Some inspectors struggle to make ends meet during these situations, and look to find other ways to supplement their income during these trying times. Other inspectors are looking for ways to help out their neighbors, trying to put their inspection skills to good use. Still others are trying to find a way to combine these two things (helping people and keeping their family afloat financially).
Performing disaster assessment inspections can help provide us with some income while at the same time helping out our neighbors that are trying to figure out how bad the damage is to their properties.
I’ve gotten plenty of questions about this topic, with inspectors wondering how our Louisiana license applies in this situation. Here is my take on this subject.
The rules and laws in Louisiana describe a home inspection as being performed on a residential resale building, as defined in these two sections of the licensing law:
Chapter 3. Standards of Practice
Home Inspector: any person licensed under these rules who holds himself out to the general public and engages in the business of performing home inspections on resale residential buildings for compensation and who examines any component of a building, through visual means and through normal user controls, without the use of mathematical sciences.

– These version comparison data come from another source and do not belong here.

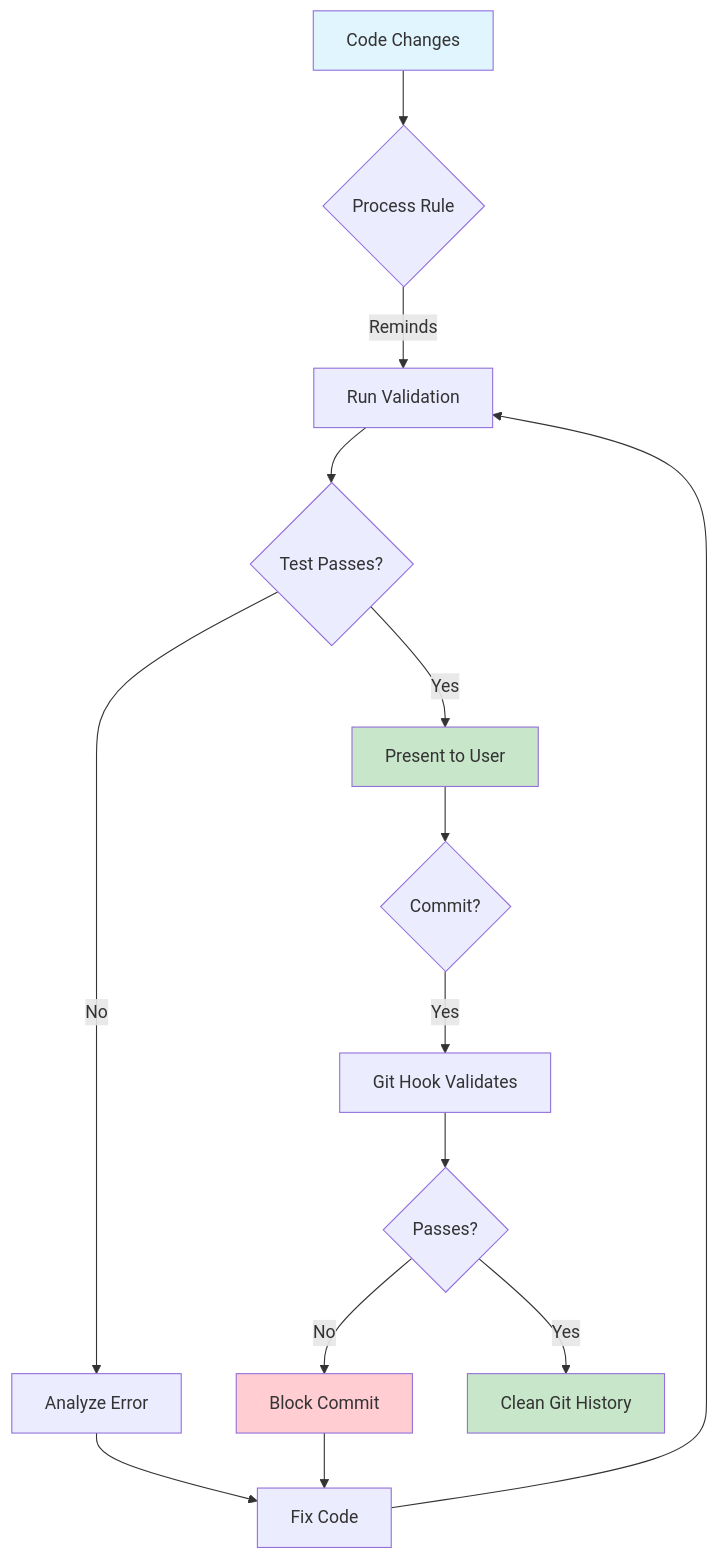
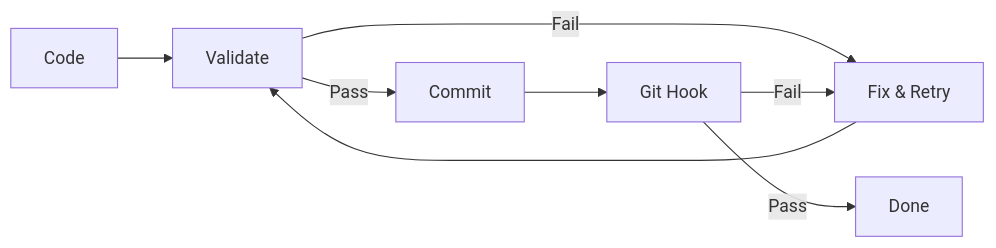
Before and after one commit to ambient-code/reference: the diagram in docs/patterns/autonomous-quality-enforcement.md, drawn with Mermaid. The commit also changed 8 other files, not shown here.

First line of the commit message:
docs: simplify mermaid diagrams for visual clarity (#17)

````diff
--- a/docs/patterns/autonomous-quality-enforcement.md
+++ b/docs/patterns/autonomous-quality-enforcement.md
@@ -87,21 +87,10 @@
 ```mermaid
-flowchart TD
-    A[Code Changes] --> B{Process Rule}
-    B -->|Reminds| C[Run Validation]
-    C --> D{Test Passes?}
-    D -->|No| E[Analyze Error]
-    E --> F[Fix Code]
-    F --> C
-    D -->|Yes| G[Present to User]
-    G --> H{Commit?}
-    H -->|Yes| I[Git Hook Validates]
-    I --> J{Passes?}
-    J -->|No| K[Block Commit]
-    K --> F
-    J -->|Yes| L[Clean Git History]
-
-    style A fill:#e1f5fe
-    style G fill:#c8e6c9
-    style L fill:#c8e6c9
-    style K fill:#ffcdd2
+flowchart LR
+    A[Code] --> B[Validate]
+    B -->|Fail| C[Fix & Retry]
+    C --> B
+    B -->|Pass| D[Commit]
+    D --> E[Git Hook]
+    E -->|Fail| C
+    E -->|Pass| F[Done]
 ```
````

Louisiana Administrative 1 Code October 2017 Title 46 PROFESSIONAL AND OCCUPATIONAL STANDARDS
Part XL. Home Inspectors
Chapter 1. General Rules
Resale Residential Building: a structure intended to be or that is used as a residence and consists of four or less living units, excluding commercial use space or unit s, which is not for sale for the first time.
It is my opinion that LHIs are allowed to perform disaster assessments, as these type of inspections do not fall under the authority of the LSBHI, as the structures that are not currently on the real estate market for resale.
I would caution inspectors performing these inspections to follow a few guidelines:
- Make it abundantly clear in any report you provide that you are not performing a standard home inspection, and that the report you are providing is not a home inspection report and as such, does not comply with the rules and laws of the LSBHI.
- Make sure that any potential client knows that you are not working with their insurance company, and that their insurance company may have a different opinion of the state of their property. Let them know that while your report may help them document the current condition of their property, it is not an insurance inspection.
- Get in touch with your home inspection insurance provider to determine whether your standard home inspection insurance policy provides coverage for these types of inspections. It’s quite likely that you are not insured for this type of activity, and an additional policy may need to be purchased to protect you and your business while performing disaster assessments.
Please note that I DO NOT represent or speak for the LSBHI, the opinions provided here are my own, and do not reflect any rulings provided by the board. As always, I recommend consulting with a qualified, licensed attorney for advice regarding the operation of your inspection business.